DESCRIPTION OF THE TASK
All lines in the data that hold the word "specification" need copying.

Edit difference data
□ □ □

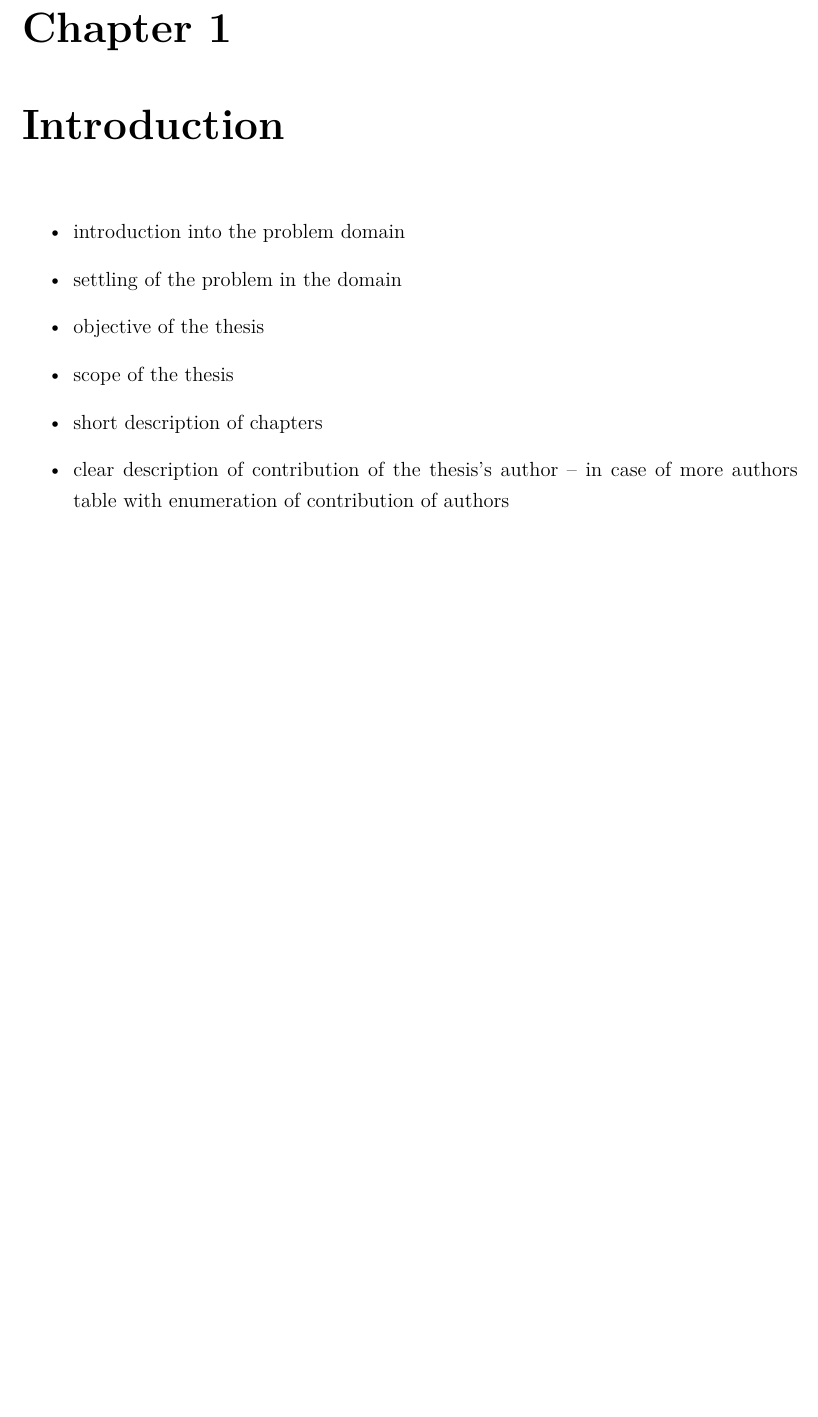
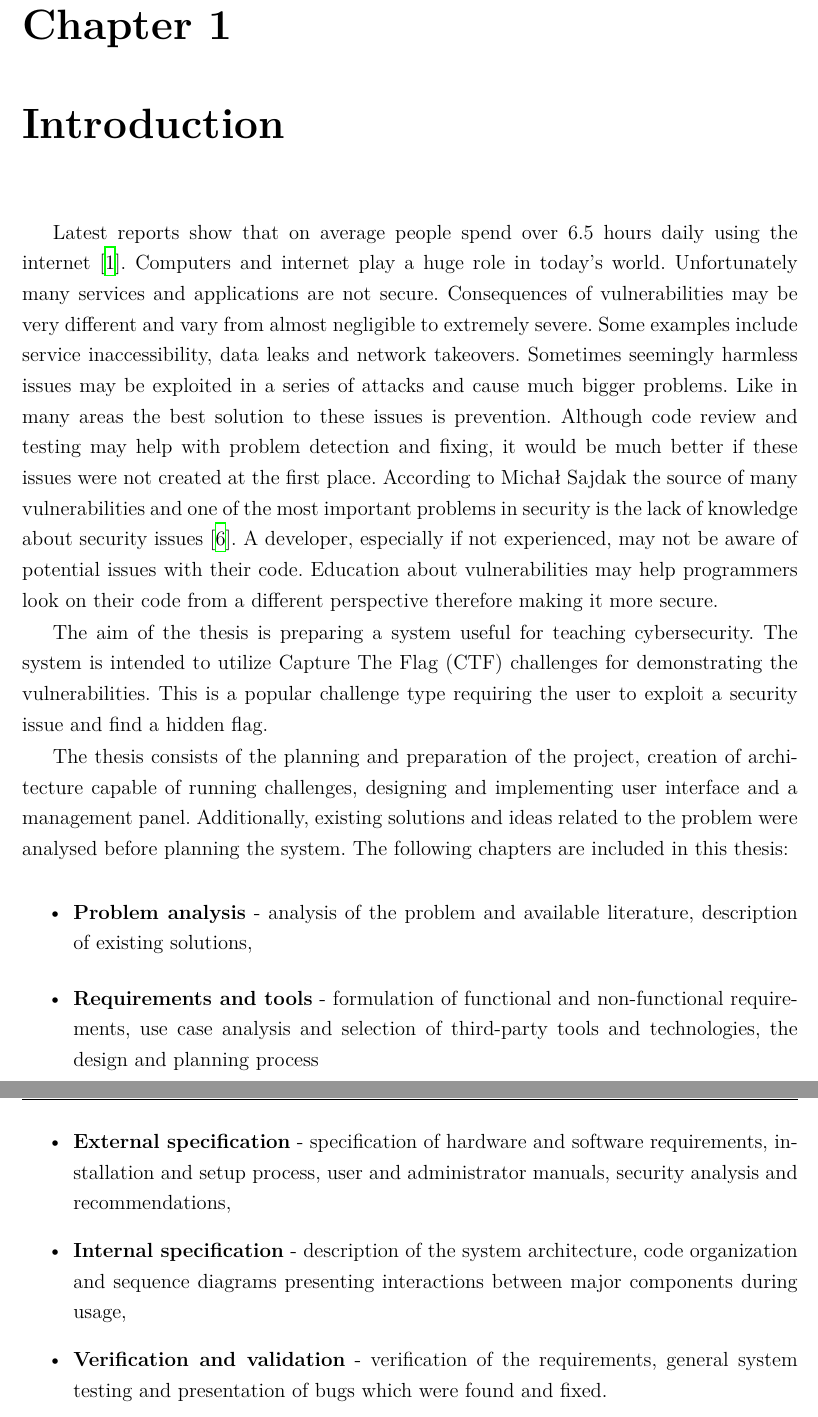
Before and after one commit to krzysdz/inz-doc, a LaTeX thesis (main.tex, which reads chapters/01.tex): part of page 9 of 79 before the commit and two parts of pages 9 and 10 of 79 after it, the two joined at a grey line, cut so that both start at the same text, the shorter picture padded with empty space. Compiled offline with XeLaTeX; a missing font is replaced by an installed copy or a similar font.

Commit message:
Chapter 1

```diff
--- a/chapters/01.tex
+++ b/chapters/01.tex
@@ -1,10 +1,15 @@
 \chapter{Introduction}
 
+Latest reports show that on average people spend over 6.5 hours daily using the internet \cite{bib:digital-2023}. Computers and internet play a huge role in today's world. Unfortunately many services and applications are not secure. Consequences of vulnerabilities may be very different and vary from almost negligible to extremely severe. Some examples include service inaccessibility, data leaks and network takeovers. Sometimes seemingly harmless issues may be exploited in a series of attacks and cause much bigger problems. Like in many areas the best solution to these issues is prevention. Although code review and testing may help with problem detection and fixing, it would be much better if these issues were not created at the first place. According to Michał Sajdak the source of many vulnerabilities and one of the most important problems in security is the lack of knowledge about security issues \cite{bib:securitum-wstep}. A developer, especially if not experienced, may not be aware of potential issues with their code. Education about vulnerabilities may help programmers look on their code from a different perspective therefore making it more secure.
+
+The aim of the thesis is preparing a system useful for teaching cybersecurity. The system is intended to utilize Capture The Flag (CTF) challenges for demonstrating the vulnerabilities. This is a popular challenge type requiring the user to exploit a security issue and find a hidden flag.
+
+The thesis consists of the planning and preparation of the project, creation of architecture capable of running challenges, designing and implementing user interface and a management panel. Additionally, existing solutions and ideas related to the problem were analysed before planning the system. The following chapters are included in this thesis:
+
 \begin{itemize}
-\item introduction into the problem domain
-\item settling of the problem in the domain
-\item objective of the thesis
-\item scope of the thesis
-\item short description of chapters
-\item clear description of contribution of the thesis's author – in case of more authors table with enumeration of contribution of authors
+	\item \textbf{Problem analysis} - analysis of the problem and available literature, description of existing solutions,
+	\item \textbf{Requirements and tools} - formulation of functional and non-functional requirements, use case analysis and selection of third-party tools and technologies, the design and planning process
+	\item \textbf{External specification} - specification of hardware and software requirements, installation and setup process, user and administrator manuals, security analysis and recommendations,
+	\item \textbf{Internal specification} - description of the system architecture, code organization and sequence diagrams presenting interactions between major components during usage,
+	\item \textbf{Verification and validation} - verification of the requirements, general system testing and presentation of bugs which were found and fixed.
 \end{itemize}
```
Also changed, not shown: biblio/biblio.bib (+21 -2 lines), chapters/02.tex (+1 -1 lines), main.pdf.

□ □ □

TASK OUTPUT
+	\item \textbf{External specification} - specification of hardware and software requirements, installation and setup process, user and administrator manuals, security analysis and recommendations,
+	\item \textbf{Internal specification} - description of the system architecture, code organization and sequence diagrams presenting interactions between major components during usage,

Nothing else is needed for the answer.